As I reflected on this post it became clear that my very first mentor was my father. I suppose most parents are viewed this way at some point whether they know it or not. As I watch him now fumble to even get his shoes laced, I know I still have something to learn from him.
When I started my business, people like Peter Drucker, Harvey MacKay, Tom Peters and Ken Blanchard shaped my thinking and that of my generation in so many ways. Most are still alive but not actively mentoring the next generation.
And that’s the crossroads part I guess – as I look behind me I no longer see the legions of mentors who helped me get ahead and as I look forward I don’t fully understand my role in doing the same for the next and the next.
Today, people like Seth Godin, Malcolm Gladwell, Chris Anderson and Dan Pink have stepped into the shoes of the trusted minds for the next generation, but I wonder if they see themselves as mentors?
I wonder if I see myself as a mentor, if I’ve done the things to earn that kind of trust from those that read my words and hear me speak? Do you consider yourself a mentor? Do you consider the fleeting value of trust each and every day?
I don’t have many answers today, just some things to think about.
For this week’s episode of the Duct Tape Marketing Podcast I had the chance to interview one of my mentors – one who certainly fits into the class of someone who could be slowing down but shows little sign of it (actually a lesson in itself.)
Ken Blanchard is the author of over 50 books, including the One Minute Manager and most recently, Trust Works!: Four Keys to Building Lasting Relationships, written with Cynthia Olmstead and Martha Lawrence.

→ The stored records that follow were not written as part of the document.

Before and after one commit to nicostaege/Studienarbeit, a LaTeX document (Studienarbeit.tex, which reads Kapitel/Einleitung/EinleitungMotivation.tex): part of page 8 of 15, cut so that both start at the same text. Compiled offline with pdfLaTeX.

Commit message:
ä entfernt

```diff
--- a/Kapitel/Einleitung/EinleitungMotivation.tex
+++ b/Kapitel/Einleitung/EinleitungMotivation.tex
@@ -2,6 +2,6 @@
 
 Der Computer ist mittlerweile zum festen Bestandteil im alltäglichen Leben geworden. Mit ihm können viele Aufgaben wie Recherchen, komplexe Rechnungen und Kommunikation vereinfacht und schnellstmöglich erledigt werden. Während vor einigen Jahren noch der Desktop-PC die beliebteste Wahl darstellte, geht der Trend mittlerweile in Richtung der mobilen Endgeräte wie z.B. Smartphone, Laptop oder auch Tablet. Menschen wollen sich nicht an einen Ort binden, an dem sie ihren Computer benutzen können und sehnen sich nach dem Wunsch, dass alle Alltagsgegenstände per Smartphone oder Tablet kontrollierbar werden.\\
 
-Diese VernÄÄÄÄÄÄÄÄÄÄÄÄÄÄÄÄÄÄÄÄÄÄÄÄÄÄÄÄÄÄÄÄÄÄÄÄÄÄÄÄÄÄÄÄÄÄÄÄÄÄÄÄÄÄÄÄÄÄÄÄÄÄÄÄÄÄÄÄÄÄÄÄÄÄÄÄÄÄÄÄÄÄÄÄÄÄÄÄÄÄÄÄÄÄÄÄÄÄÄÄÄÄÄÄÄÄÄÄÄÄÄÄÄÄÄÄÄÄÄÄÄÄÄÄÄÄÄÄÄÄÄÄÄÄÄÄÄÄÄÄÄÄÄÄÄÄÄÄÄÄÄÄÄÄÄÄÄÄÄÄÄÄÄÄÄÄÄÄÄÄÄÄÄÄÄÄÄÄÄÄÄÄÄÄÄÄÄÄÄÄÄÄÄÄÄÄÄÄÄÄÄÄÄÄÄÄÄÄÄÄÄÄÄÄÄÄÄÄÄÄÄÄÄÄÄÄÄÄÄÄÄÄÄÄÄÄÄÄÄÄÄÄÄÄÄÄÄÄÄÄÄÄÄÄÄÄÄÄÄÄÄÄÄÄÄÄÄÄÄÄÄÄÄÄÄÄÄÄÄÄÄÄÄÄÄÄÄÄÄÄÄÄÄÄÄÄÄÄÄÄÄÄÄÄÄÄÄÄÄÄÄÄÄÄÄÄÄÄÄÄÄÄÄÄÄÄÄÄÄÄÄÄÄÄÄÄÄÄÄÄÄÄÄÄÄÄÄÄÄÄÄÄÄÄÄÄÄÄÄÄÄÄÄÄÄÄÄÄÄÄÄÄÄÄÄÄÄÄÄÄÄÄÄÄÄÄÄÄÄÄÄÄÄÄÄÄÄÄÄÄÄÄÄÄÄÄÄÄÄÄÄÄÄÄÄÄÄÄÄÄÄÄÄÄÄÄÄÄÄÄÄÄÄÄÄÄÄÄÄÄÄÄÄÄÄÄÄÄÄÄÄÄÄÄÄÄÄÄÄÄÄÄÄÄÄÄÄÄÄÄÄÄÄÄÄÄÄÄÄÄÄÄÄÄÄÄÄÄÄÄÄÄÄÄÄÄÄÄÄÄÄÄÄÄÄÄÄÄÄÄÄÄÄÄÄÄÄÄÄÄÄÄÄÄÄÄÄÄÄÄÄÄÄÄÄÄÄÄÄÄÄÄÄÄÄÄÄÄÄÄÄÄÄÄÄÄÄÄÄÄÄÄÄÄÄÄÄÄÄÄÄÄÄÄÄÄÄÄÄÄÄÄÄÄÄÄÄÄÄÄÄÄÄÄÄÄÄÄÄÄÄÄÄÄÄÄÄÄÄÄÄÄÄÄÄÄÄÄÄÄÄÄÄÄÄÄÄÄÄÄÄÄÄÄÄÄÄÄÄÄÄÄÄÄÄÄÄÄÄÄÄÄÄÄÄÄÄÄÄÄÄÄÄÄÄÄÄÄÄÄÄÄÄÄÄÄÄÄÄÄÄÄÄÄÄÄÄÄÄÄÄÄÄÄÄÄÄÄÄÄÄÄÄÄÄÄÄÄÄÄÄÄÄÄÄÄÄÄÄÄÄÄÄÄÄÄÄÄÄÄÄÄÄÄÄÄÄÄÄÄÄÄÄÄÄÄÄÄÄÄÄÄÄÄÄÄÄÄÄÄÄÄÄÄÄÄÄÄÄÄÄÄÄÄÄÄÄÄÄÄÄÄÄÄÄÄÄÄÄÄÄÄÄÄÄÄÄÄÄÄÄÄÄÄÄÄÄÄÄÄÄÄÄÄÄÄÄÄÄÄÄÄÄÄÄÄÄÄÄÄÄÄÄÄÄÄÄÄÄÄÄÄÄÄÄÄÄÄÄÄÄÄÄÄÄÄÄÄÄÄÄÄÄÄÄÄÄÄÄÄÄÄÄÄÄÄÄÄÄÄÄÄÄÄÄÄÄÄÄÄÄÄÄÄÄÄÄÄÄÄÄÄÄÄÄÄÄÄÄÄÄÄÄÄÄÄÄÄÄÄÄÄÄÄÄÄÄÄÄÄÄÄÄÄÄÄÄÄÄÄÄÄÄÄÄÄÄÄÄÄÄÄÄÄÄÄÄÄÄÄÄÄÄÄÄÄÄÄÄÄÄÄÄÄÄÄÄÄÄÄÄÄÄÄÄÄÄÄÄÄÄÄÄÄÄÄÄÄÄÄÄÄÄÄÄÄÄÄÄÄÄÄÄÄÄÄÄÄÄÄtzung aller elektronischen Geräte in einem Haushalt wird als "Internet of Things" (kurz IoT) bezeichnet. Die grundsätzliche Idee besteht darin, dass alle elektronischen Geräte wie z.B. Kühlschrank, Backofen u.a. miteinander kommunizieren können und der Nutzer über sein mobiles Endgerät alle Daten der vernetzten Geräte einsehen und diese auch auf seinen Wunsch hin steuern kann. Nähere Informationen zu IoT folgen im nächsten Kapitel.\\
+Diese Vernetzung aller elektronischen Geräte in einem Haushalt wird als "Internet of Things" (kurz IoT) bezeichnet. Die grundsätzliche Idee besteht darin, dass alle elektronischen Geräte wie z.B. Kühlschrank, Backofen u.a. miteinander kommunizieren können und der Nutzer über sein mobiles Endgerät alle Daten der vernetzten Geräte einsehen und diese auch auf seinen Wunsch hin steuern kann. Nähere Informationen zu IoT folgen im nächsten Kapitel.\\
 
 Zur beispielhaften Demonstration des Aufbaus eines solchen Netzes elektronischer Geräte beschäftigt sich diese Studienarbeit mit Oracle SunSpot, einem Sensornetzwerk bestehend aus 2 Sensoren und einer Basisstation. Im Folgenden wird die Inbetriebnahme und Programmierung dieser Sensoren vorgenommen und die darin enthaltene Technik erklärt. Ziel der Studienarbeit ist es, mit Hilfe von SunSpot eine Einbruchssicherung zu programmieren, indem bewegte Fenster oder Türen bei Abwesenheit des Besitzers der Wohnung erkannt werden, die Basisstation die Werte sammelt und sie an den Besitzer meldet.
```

So, two question today I guess: 1) Who are your mentors and why? 2) Who are you mentoring and why?